■ **WHAT IS BEING ASKED**:
Wherever a line below holds the word "bottom", copy that line.

Segment Start: STUDY MATERIAL

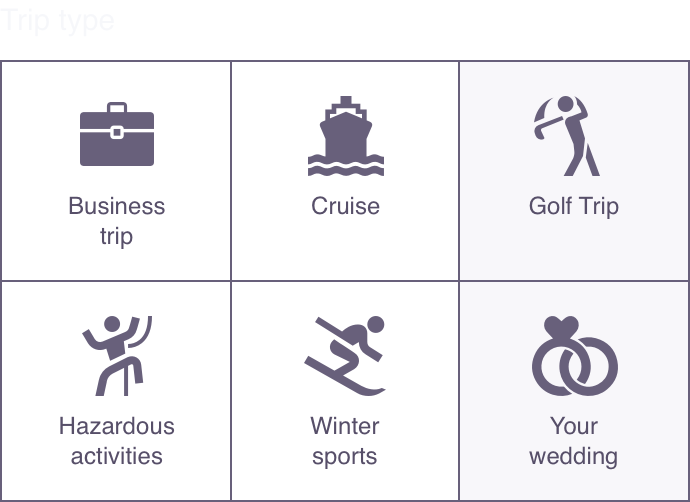
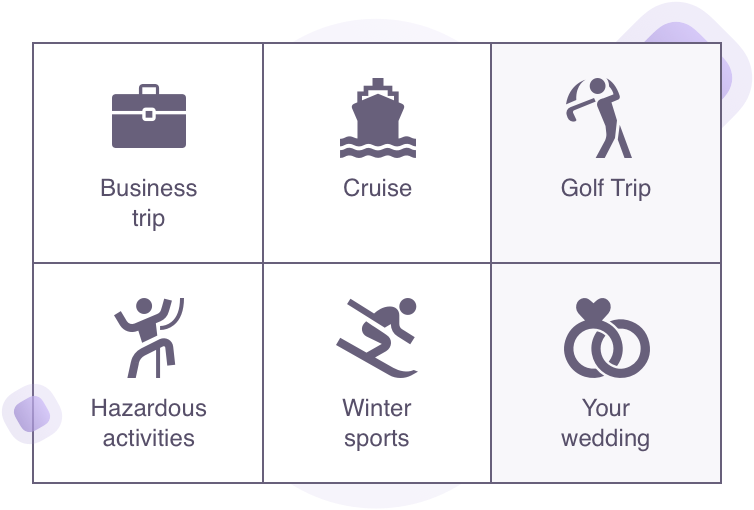
Added new images and improved spacing due to size differences.

Changed region(s): [[0.0, 0.0299, 1.0, 1.0]]

diff --git a/src/components/content-block/_content-block.scss b/src/components/content-block/_content-block.scss
@@ -133,10 +133,14 @@
 
     &--hx-image-10 {
       display: block;
-      margin: -$spacing-6 auto -2rem auto;
+      margin: -$spacing-8 auto -1.5rem auto;
 
       @media screen and (min-width: map-get($breakpoints, 'breakpoint-1')) {
-        max-width: 51.5%;
+        max-width: 60%;
+      }
+
+      @media screen and (min-width: map-get($breakpoints, 'breakpoint-3')) {
+        margin: -$spacing-8 auto -3rem auto;
       }
 
       @media screen and (min-width: map-get($breakpoints, 'breakpoint-4')) {
@@ -146,11 +150,15 @@
 
     &--hx-image-11 {
       display: block;
-      margin: -$spacing-6 auto -1.5rem auto;
+      margin: -$spacing-8 auto -1rem auto;
 
       @media screen and (min-width: map-get($breakpoints, 'breakpoint-1')) {
-        margin: -$spacing-6 auto -1rem auto;
-        max-width: 50%;
+        margin: -$spacing-7 auto -1rem auto;
+        max-width: 60%;
+      }
+
+      @media screen and (min-width: map-get($breakpoints, 'breakpoint-3')) {
+        margin: -$spacing-7 auto -2rem auto;
       }
 
       @media screen and (min-width: map-get($breakpoints, 'breakpoint-4')) {
@@ -160,10 +168,14 @@
 
     &--hx-image-12 {
       display: block;
-      margin: -$spacing-6 auto -.5rem auto;
+      margin: -$spacing-8 auto -.5rem auto;
 
       @media screen and (min-width: map-get($breakpoints, 'breakpoint-1')) {
-        max-width: 50%;
+        max-width: 60%;
+      }
+
+      @media screen and (min-width: map-get($breakpoints, 'breakpoint-3')) {
+        margin: -$spacing-8 auto -1rem auto;
       }
 
       @media screen and (min-width: map-get($breakpoints, 'breakpoint-4')) {
@@ -173,15 +185,15 @@
 
     &--hx-image-13 {
       display: block;
-      margin: -$spacing-6 auto 4.5rem auto;
+      margin: -$spacing-8 auto -1rem auto;
       max-width: 80%;
 
       @media screen and (min-width: map-get($breakpoints, 'breakpoint-1')) {
-        max-width: 40%;
+        max-width: 60%;
       }
 
       @media screen and (min-width: map-get($breakpoints, 'breakpoint-3')) {
-        margin: -$spacing-6 auto 7rem auto;
+        margin: -$spacing-6 auto -.5rem auto;
       }
 
       @media screen and (min-width: map-get($breakpoints, 'breakpoint-4')) {

diff --git a/src/assets/styles/base/_case-study-layouts.scss b/src/assets/styles/base/_case-study-layouts.scss
@@ -117,7 +117,7 @@
 
     &--rift-10 {
       margin-bottom: -$spacing-8;
-      margin-top: $spacing-8;
+      margin-top: $spacing-7;
       min-width: 50rem;
 
       @media screen and (min-width: map-get($breakpoints, 'breakpoint-3')) {
@@ -152,12 +152,17 @@
 
   &--hx {
     background-color: $hx-studio;
-    margin-bottom: 4.5rem;
+    margin-bottom: 5rem;
     margin-top: -7rem;
     z-index: z('below');
 
     @media screen and (min-width: map-get($breakpoints, 'breakpoint-1')) {
+      margin-bottom: 5rem;
       margin-top: -9rem;
+    }
+
+    @media screen and (min-width: map-get($breakpoints, 'breakpoint-3')) {
+      margin-bottom: 7rem;
     }
 
     @media screen and (min-width: map-get($breakpoints, 'breakpoint-4')) {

Segment End: STUDY MATERIAL

■ **RESULT OF THIS EXERCISE**:
       margin-bottom: -$spacing-8;
-    margin-bottom: 4.5rem;
+    margin-bottom: 5rem;
+      margin-bottom: 5rem;
+      margin-bottom: 7rem;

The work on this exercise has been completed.